[Data supplied — start]

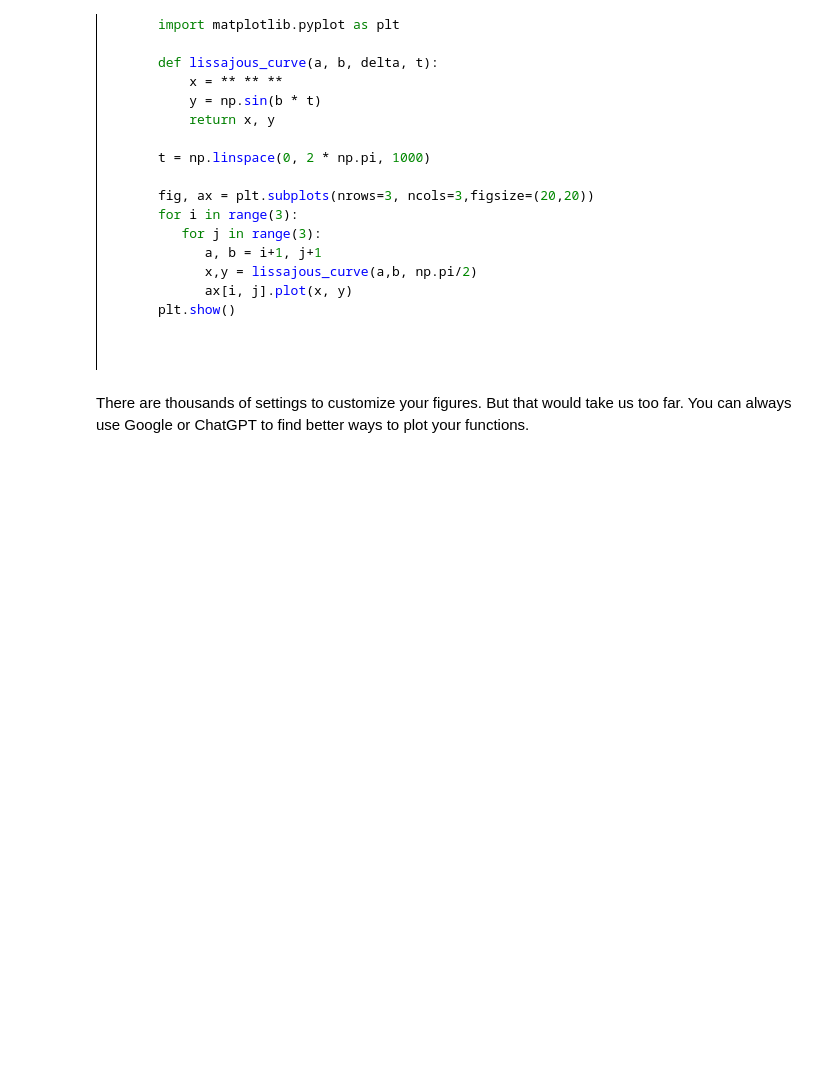
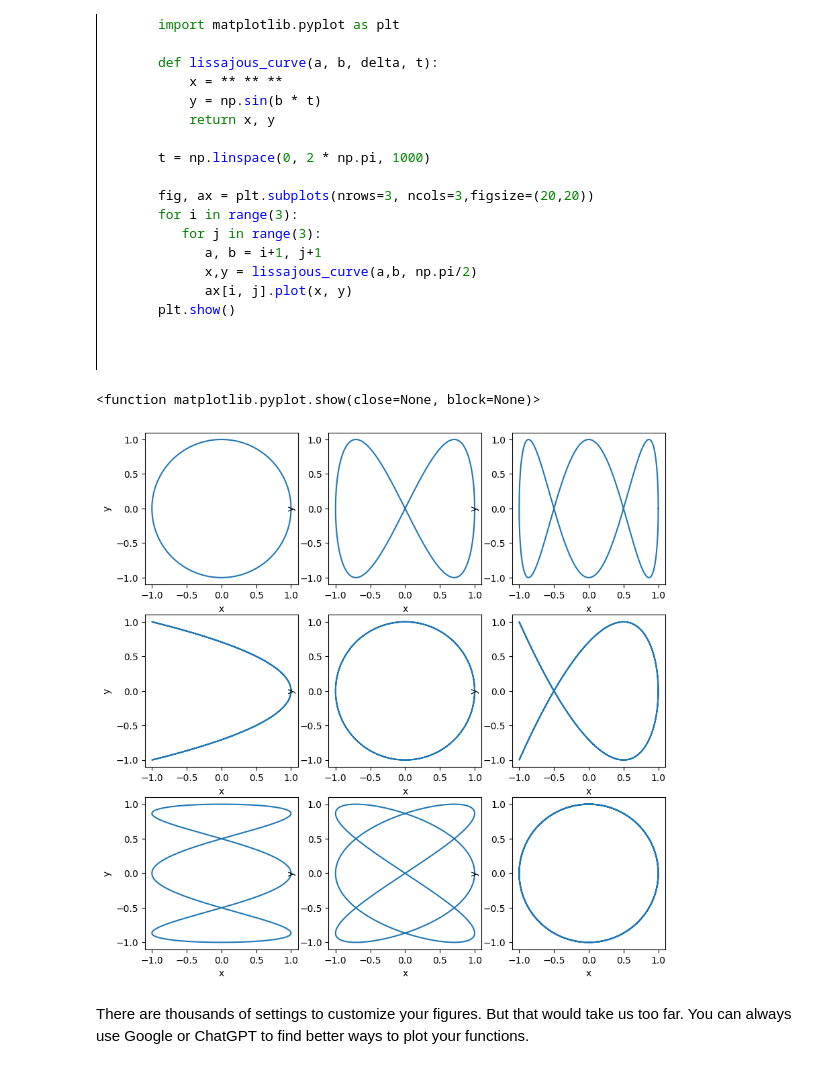
Before and after one commit to Gribouille007/MV2627_Exercises, a Jupyter notebook: Session1_Introduction/session1_introduction.ipynb, the cells around one changed output. Saved outputs shown, nothing was run; the diff lists cells and outputs as text; code cells hidden in the pictures; blank space fills up the shorter version.

```diff
--- a/Session1_Introduction/session1_introduction.ipynb
+++ b/Session1_Introduction/session1_introduction.ipynb
@@ -668,3 +699,26 @@ raise NotImplementedError()
+# %%
+def lissajous_curve(a, b, delta, t):
+    x = np.sin(a*t+delta)
+    y = np.sin(b*t)
+    return x, y
+
+delta = pi/2
+t = np.linspace(0, 2*pi, 1000)
+
+fig, ax = plt.subplots(nrows=3, ncols=3, figsize=(10, 10))
+for i in range(3):
+    for j in range(3):
+        a, b = i+1, j+1     #range starts at 0
+        x, y = lissajous_curve(a, b, delta, t)
+        ax[i, j].plot(x, y)
+        ax[i, j].set_xlabel("x")
+        ax[i, j].set_ylabel("y")
+
+
+plt.show
+# %% [output]
+<function matplotlib.pyplot.show(close=None, block=None)>
+[figure, added]
 # %% [markdown]
 There are thousands of settings to customize your figures. But that would take us too far. You can always use Google or ChatGPT to find better ways to plot your functions.
 # %% [markdown]
```
Also changed, not shown: parts of 25 cells of this notebook.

[Data supplied — finish]

#### Task brief:
Write out the data above exactly as it appears, but without any image.

#### Solution to the problem:
Before and after one commit to Gribouille007/MV2627_Exercises, a Jupyter notebook: Session1_Introduction/session1_introduction.ipynb, the cells around one changed output. Saved outputs shown, nothing was run; the diff lists cells and outputs as text; code cells hidden in the pictures; blank space fills up the shorter version.

```diff
--- a/Session1_Introduction/session1_introduction.ipynb
+++ b/Session1_Introduction/session1_introduction.ipynb
@@ -668,3 +699,26 @@ raise NotImplementedError()
+# %%
+def lissajous_curve(a, b, delta, t):
+    x = np.sin(a*t+delta)
+    y = np.sin(b*t)
+    return x, y
+
+delta = pi/2
+t = np.linspace(0, 2*pi, 1000)
+
+fig, ax = plt.subplots(nrows=3, ncols=3, figsize=(10, 10))
+for i in range(3):
+    for j in range(3):
+        a, b = i+1, j+1     #range starts at 0
+        x, y = lissajous_curve(a, b, delta, t)
+        ax[i, j].plot(x, y)
+        ax[i, j].set_xlabel("x")
+        ax[i, j].set_ylabel("y")
+
+
+plt.show
+# %% [output]
+<function matplotlib.pyplot.show(close=None, block=None)>
+[figure, added]
 # %% [markdown]
 There are thousands of settings to customize your figures. But that would take us too far. You can always use Google or ChatGPT to find better ways to plot your functions.
 # %% [markdown]
```
Also changed, not shown: parts of 25 cells of this notebook.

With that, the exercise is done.